* **Task description**:
The listing beneath should be written out in full, exactly as shown.

START Excerpted records

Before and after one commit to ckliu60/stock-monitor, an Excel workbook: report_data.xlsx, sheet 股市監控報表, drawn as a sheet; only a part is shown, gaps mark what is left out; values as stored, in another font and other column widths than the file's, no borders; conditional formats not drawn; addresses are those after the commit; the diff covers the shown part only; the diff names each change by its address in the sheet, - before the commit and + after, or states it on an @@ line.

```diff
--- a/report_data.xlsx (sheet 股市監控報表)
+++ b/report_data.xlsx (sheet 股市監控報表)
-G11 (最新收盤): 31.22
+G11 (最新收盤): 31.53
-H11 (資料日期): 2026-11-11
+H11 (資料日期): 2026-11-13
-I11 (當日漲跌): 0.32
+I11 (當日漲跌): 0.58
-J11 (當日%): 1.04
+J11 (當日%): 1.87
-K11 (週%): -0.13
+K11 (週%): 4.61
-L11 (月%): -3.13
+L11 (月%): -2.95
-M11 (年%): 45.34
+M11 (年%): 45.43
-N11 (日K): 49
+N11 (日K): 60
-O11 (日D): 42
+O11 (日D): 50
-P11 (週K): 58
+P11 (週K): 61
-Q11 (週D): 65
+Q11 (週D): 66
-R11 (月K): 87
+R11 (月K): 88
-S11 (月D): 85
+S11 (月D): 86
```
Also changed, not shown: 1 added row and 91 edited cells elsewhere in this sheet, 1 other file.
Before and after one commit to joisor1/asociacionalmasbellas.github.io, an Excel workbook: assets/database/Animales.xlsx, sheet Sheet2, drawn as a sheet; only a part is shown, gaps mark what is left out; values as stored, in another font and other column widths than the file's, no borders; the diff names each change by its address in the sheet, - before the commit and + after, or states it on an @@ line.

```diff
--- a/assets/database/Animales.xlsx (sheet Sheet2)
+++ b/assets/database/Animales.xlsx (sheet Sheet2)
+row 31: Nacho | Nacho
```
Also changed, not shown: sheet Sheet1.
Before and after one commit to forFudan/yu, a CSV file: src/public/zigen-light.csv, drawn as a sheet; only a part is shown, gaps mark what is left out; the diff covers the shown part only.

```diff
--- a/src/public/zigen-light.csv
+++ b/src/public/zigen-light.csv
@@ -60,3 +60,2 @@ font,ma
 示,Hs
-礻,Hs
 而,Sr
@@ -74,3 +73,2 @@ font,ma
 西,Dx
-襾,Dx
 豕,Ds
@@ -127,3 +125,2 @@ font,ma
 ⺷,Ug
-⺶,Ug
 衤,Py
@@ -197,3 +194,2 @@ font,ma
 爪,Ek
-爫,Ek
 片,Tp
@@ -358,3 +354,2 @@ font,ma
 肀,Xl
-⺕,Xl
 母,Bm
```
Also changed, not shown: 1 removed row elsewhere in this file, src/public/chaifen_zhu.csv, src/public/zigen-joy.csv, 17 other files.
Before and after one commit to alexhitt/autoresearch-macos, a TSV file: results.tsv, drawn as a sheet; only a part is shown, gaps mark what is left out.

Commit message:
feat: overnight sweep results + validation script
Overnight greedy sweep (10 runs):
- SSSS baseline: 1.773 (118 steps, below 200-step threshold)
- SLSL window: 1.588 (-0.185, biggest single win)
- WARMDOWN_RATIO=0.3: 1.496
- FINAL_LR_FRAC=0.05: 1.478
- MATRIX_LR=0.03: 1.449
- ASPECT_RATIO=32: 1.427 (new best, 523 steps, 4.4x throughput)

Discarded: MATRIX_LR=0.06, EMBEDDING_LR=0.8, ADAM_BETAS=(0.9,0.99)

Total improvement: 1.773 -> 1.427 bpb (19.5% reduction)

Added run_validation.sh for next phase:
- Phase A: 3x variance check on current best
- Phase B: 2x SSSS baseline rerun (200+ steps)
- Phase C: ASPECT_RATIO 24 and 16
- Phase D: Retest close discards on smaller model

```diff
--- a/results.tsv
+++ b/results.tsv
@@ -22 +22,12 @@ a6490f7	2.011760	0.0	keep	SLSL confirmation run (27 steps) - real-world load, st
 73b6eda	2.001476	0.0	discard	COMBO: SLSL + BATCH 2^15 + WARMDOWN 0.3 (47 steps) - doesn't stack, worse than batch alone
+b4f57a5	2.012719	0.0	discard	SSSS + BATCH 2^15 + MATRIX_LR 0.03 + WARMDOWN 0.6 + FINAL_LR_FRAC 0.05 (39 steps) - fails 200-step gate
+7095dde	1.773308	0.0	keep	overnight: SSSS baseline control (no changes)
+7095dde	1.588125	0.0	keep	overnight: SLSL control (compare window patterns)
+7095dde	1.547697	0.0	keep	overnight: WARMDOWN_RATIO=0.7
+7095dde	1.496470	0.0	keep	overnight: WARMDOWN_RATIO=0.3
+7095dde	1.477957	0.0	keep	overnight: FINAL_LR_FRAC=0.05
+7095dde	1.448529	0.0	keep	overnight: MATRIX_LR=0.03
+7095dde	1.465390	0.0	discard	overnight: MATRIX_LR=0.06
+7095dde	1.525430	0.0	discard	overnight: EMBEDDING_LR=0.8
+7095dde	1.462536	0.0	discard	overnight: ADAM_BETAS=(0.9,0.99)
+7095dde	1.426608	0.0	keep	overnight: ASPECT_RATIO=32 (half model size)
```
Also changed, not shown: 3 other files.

END Excerpted records

* **Problem solution**:
Before and after one commit to ckliu60/stock-monitor, an Excel workbook: report_data.xlsx, sheet 股市監控報表, drawn as a sheet; only a part is shown, gaps mark what is left out; values as stored, in another font and other column widths than the file's, no borders; conditional formats not drawn; addresses are those after the commit; the diff covers the shown part only; the diff names each change by its address in the sheet, - before the commit and + after, or states it on an @@ line.

```diff
--- a/report_data.xlsx (sheet 股市監控報表)
+++ b/report_data.xlsx (sheet 股市監控報表)
-G11 (最新收盤): 31.22
+G11 (最新收盤): 31.53
-H11 (資料日期): 2026-11-11
+H11 (資料日期): 2026-11-13
-I11 (當日漲跌): 0.32
+I11 (當日漲跌): 0.58
-J11 (當日%): 1.04
+J11 (當日%): 1.87
-K11 (週%): -0.13
+K11 (週%): 4.61
-L11 (月%): -3.13
+L11 (月%): -2.95
-M11 (年%): 45.34
+M11 (年%): 45.43
-N11 (日K): 49
+N11 (日K): 60
-O11 (日D): 42
+O11 (日D): 50
-P11 (週K): 58
+P11 (週K): 61
-Q11 (週D): 65
+Q11 (週D): 66
-R11 (月K): 87
+R11 (月K): 88
-S11 (月D): 85
+S11 (月D): 86
```
Also changed, not shown: 1 added row and 91 edited cells elsewhere in this sheet, 1 other file.
Before and after one commit to joisor1/asociacionalmasbellas.github.io, an Excel workbook: assets/database/Animales.xlsx, sheet Sheet2, drawn as a sheet; only a part is shown, gaps mark what is left out; values as stored, in another font and other column widths than the file's, no borders; the diff names each change by its address in the sheet, - before the commit and + after, or states it on an @@ line.

```diff
--- a/assets/database/Animales.xlsx (sheet Sheet2)
+++ b/assets/database/Animales.xlsx (sheet Sheet2)
+row 31: Nacho | Nacho
```
Also changed, not shown: sheet Sheet1.
Before and after one commit to forFudan/yu, a CSV file: src/public/zigen-light.csv, drawn as a sheet; only a part is shown, gaps mark what is left out; the diff covers the shown part only.

```diff
--- a/src/public/zigen-light.csv
+++ b/src/public/zigen-light.csv
@@ -60,3 +60,2 @@ font,ma
 示,Hs
-礻,Hs
 而,Sr
@@ -74,3 +73,2 @@ font,ma
 西,Dx
-襾,Dx
 豕,Ds
@@ -127,3 +125,2 @@ font,ma
 ⺷,Ug
-⺶,Ug
 衤,Py
@@ -197,3 +194,2 @@ font,ma
 爪,Ek
-爫,Ek
 片,Tp
@@ -358,3 +354,2 @@ font,ma
 肀,Xl
-⺕,Xl
 母,Bm
```
Also changed, not shown: 1 removed row elsewhere in this file, src/public/chaifen_zhu.csv, src/public/zigen-joy.csv, 17 other files.
Before and after one commit to alexhitt/autoresearch-macos, a TSV file: results.tsv, drawn as a sheet; only a part is shown, gaps mark what is left out.

Commit message:
feat: overnight sweep results + validation script
Overnight greedy sweep (10 runs):
- SSSS baseline: 1.773 (118 steps, below 200-step threshold)
- SLSL window: 1.588 (-0.185, biggest single win)
- WARMDOWN_RATIO=0.3: 1.496
- FINAL_LR_FRAC=0.05: 1.478
- MATRIX_LR=0.03: 1.449
- ASPECT_RATIO=32: 1.427 (new best, 523 steps, 4.4x throughput)

Discarded: MATRIX_LR=0.06, EMBEDDING_LR=0.8, ADAM_BETAS=(0.9,0.99)

Total improvement: 1.773 -> 1.427 bpb (19.5% reduction)

Added run_validation.sh for next phase:
- Phase A: 3x variance check on current best
- Phase B: 2x SSSS baseline rerun (200+ steps)
- Phase C: ASPECT_RATIO 24 and 16
- Phase D: Retest close discards on smaller model

```diff
--- a/results.tsv
+++ b/results.tsv
@@ -22 +22,12 @@ a6490f7	2.011760	0.0	keep	SLSL confirmation run (27 steps) - real-world load, st
 73b6eda	2.001476	0.0	discard	COMBO: SLSL + BATCH 2^15 + WARMDOWN 0.3 (47 steps) - doesn't stack, worse than batch alone
+b4f57a5	2.012719	0.0	discard	SSSS + BATCH 2^15 + MATRIX_LR 0.03 + WARMDOWN 0.6 + FINAL_LR_FRAC 0.05 (39 steps) - fails 200-step gate
+7095dde	1.773308	0.0	keep	overnight: SSSS baseline control (no changes)
+7095dde	1.588125	0.0	keep	overnight: SLSL control (compare window patterns)
+7095dde	1.547697	0.0	keep	overnight: WARMDOWN_RATIO=0.7
+7095dde	1.496470	0.0	keep	overnight: WARMDOWN_RATIO=0.3
+7095dde	1.477957	0.0	keep	overnight: FINAL_LR_FRAC=0.05
+7095dde	1.448529	0.0	keep	overnight: MATRIX_LR=0.03
+7095dde	1.465390	0.0	discard	overnight: MATRIX_LR=0.06
+7095dde	1.525430	0.0	discard	overnight: EMBEDDING_LR=0.8
+7095dde	1.462536	0.0	discard	overnight: ADAM_BETAS=(0.9,0.99)
+7095dde	1.426608	0.0	keep	overnight: ASPECT_RATIO=32 (half model size)
```
Also changed, not shown: 3 other files.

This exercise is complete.